In September, the APS Executive Board approved a proposal by Elsevier Science Publishers to sponsor the John H. Dillon Medal, in the amount of $2000 per year for a minimum period of five years, with an option to extend the sponsorship for another five-year term. No cash award was previously given with the medal. "We feel that the purpose of the Dillon Medal very much coincides with the objectives of our journal, Polymer," said Henri G. van Dorssen, a senior pulishing editor for Elsevier's materials science group. Established in 1983 by the APS Division of High Polymer Physics, the medal is intended to recognize outstanding research accomplishments by a young polymer physicist.News from APS Sections
The APS Ohio Section held its annual fall meeting 1-2 November at Ohio University in Athens, Ohio, organized around the theme of nonlinear dynamics and chaos. On Friday, Ohio University's Earle Hunt spoke on chaos in electrical circuits, incorporating live demonstrations of the phenomenon. William Ditto, director of the Applied Chaos Laboratory at the Georgia Institute of Technology, discussed recent experiments exploiting the sensitivity of chaotic systems to manipulate their dynamical behavior in desirable ways, emphasizing the control of chaos in biomedical systems. Friday evening's banquet featured a talk by Neil Gershenfeld, director of MIT's Physics and Media Laboratory, on musical instruments, models and machines. A co-director of a Santa Fe Institute/NATO study on nonlinear time series, Gershenfeld was also a featured speaker on Saturday, reviewing a number of the more broadly applicable recent extensions to the notion of state estimations for nonlinear systems. Saturday's program also included a lecture on quantum signatures of classical chaos by Martin Gutzwiller of IBM/T.J. Watson Research Center.
Two weeks later, the APS Southeastern Section held its annual fall meeting, 14-16 November in Decatur, Georgia, just outside of Atlanta. Invited speakers gave presentations on such topics as cold atoms, computational physics, computerized and Web-based teaching methods, elementary particle physics, high energy physics, high spin nuclei and women in physics. In addition, some of the contributed abstracts were deemed of broad enough interest to merit special 20-minute invited presentations at the start of the session to which each paper was assigned. Friday evening's banquet featured a keynote address by D. Allan Bromley, as well as the presentation of the George Pegram Award to Wendell G. Holladay (Vanderbilt University) and Dudley Williams (Kansas State University). The meeting was held jointly with the Society of Physics Students and Sigma Pi Sigma to celebrate their Diamond Jubilee.

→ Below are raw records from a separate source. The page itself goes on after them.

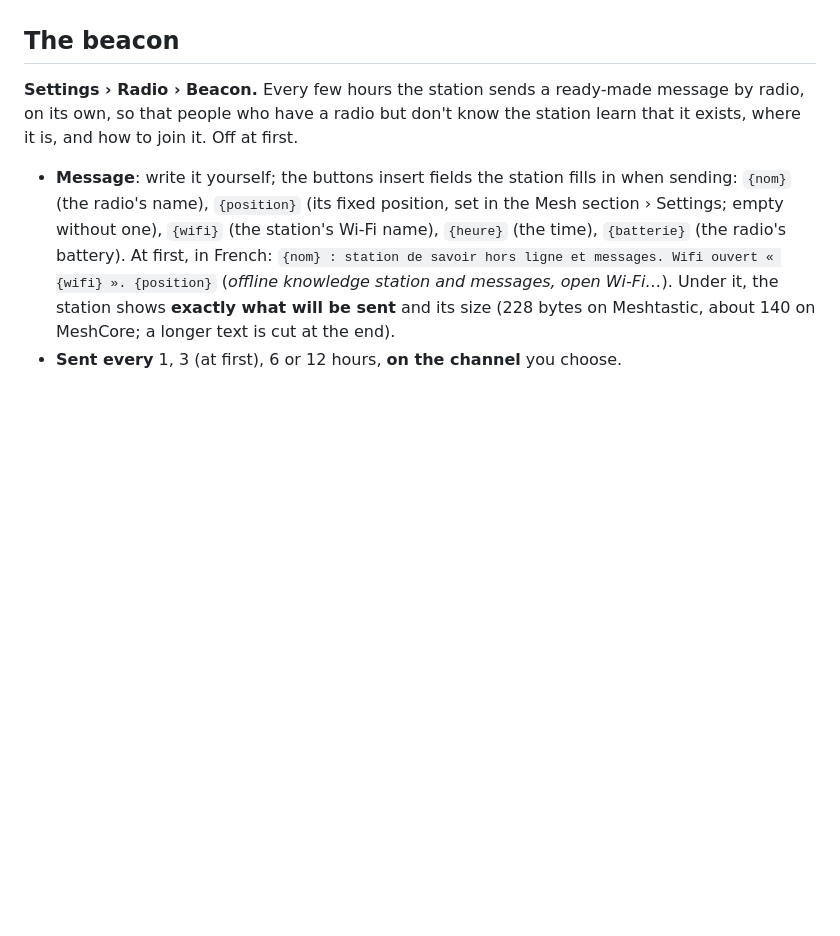
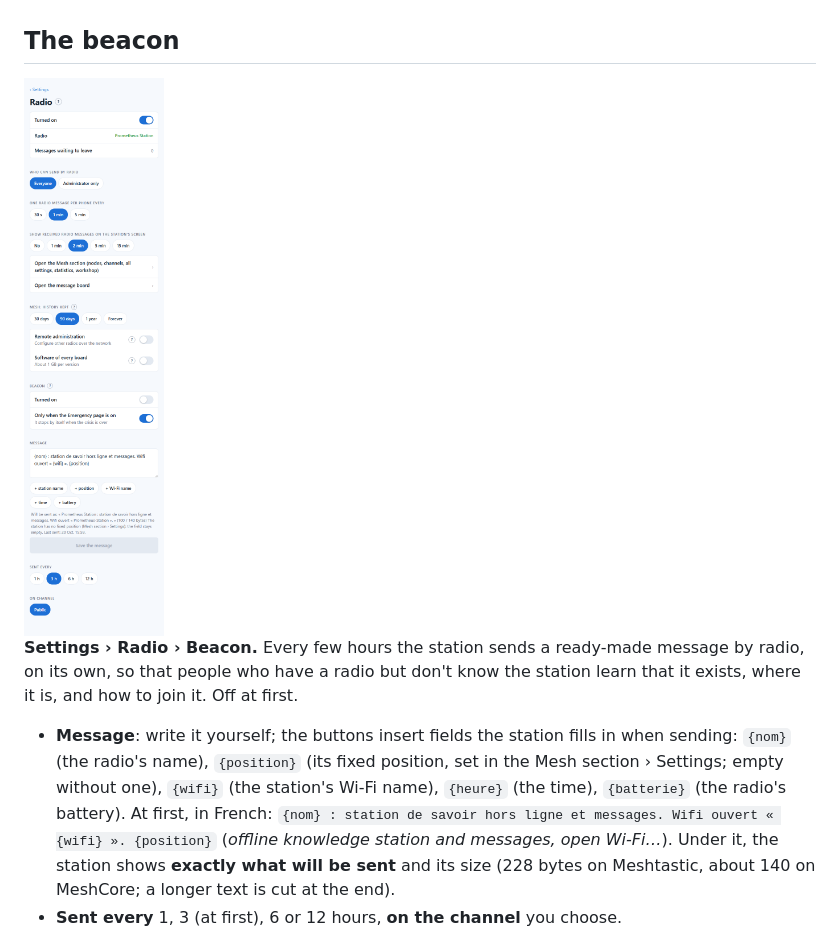
Before and after one commit to Guillain-RDCDE/Prometheus-Station, a Markdown page: docs/16-radio-message-board.md, the part around the change. GitHub-like rendering; pictures changed too: docs/images/settings-radio-beacon.png (added); blank space fills up the shorter version.

```diff
--- a/docs/16-radio-message-board.md
+++ b/docs/16-radio-message-board.md
@@ -74,6 +74,8 @@ What deleting does: a message **not yet sent** by radio is taken out of the queu
 
 ## The beacon
 
+<img src="images/settings-radio-beacon.png" width="240" alt="Settings › Radio, with the beacon at the bottom">
+
 **Settings › Radio › Beacon.** Every few hours the station sends a ready-made message by radio, on its own, so that people who have a radio but don't know the station learn that it exists, where it is, and how to join it. Off at first.
 
 - **Message**: write it yourself; the buttons insert fields the station fills in when sending: `{nom}` (the radio's name), `{position}` (its fixed position, set in the Mesh section › Settings; empty without one), `{wifi}` (the station's Wi-Fi name), `{heure}` (the time), `{batterie}` (the radio's battery). At first, in French: `{nom} : station de savoir hors ligne et messages. Wifi ouvert « {wifi} ». {position}` (*offline knowledge station and messages, open Wi-Fi…*). Under it, the station shows **exactly what will be sent** and its size (228 bytes on Meshtastic, about 140 on MeshCore; a longer text is cut at the end).
```
Also changed, not shown: docs/19-screen-and-keyboard.md (+35 -3 lines), docs/images/screen-home.png (added), docs/images/screen-radio.png (added), docs/images/screen-settings.png (added), docs/images/settings-screen.png (added), 5 other files.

©1995 - 2016, AMERICAN PHYSICAL SOCIETY
APS encourages the redistribution of the materials included in this newspaper provided that attribution to the source is noted and the materials are not truncated or changed.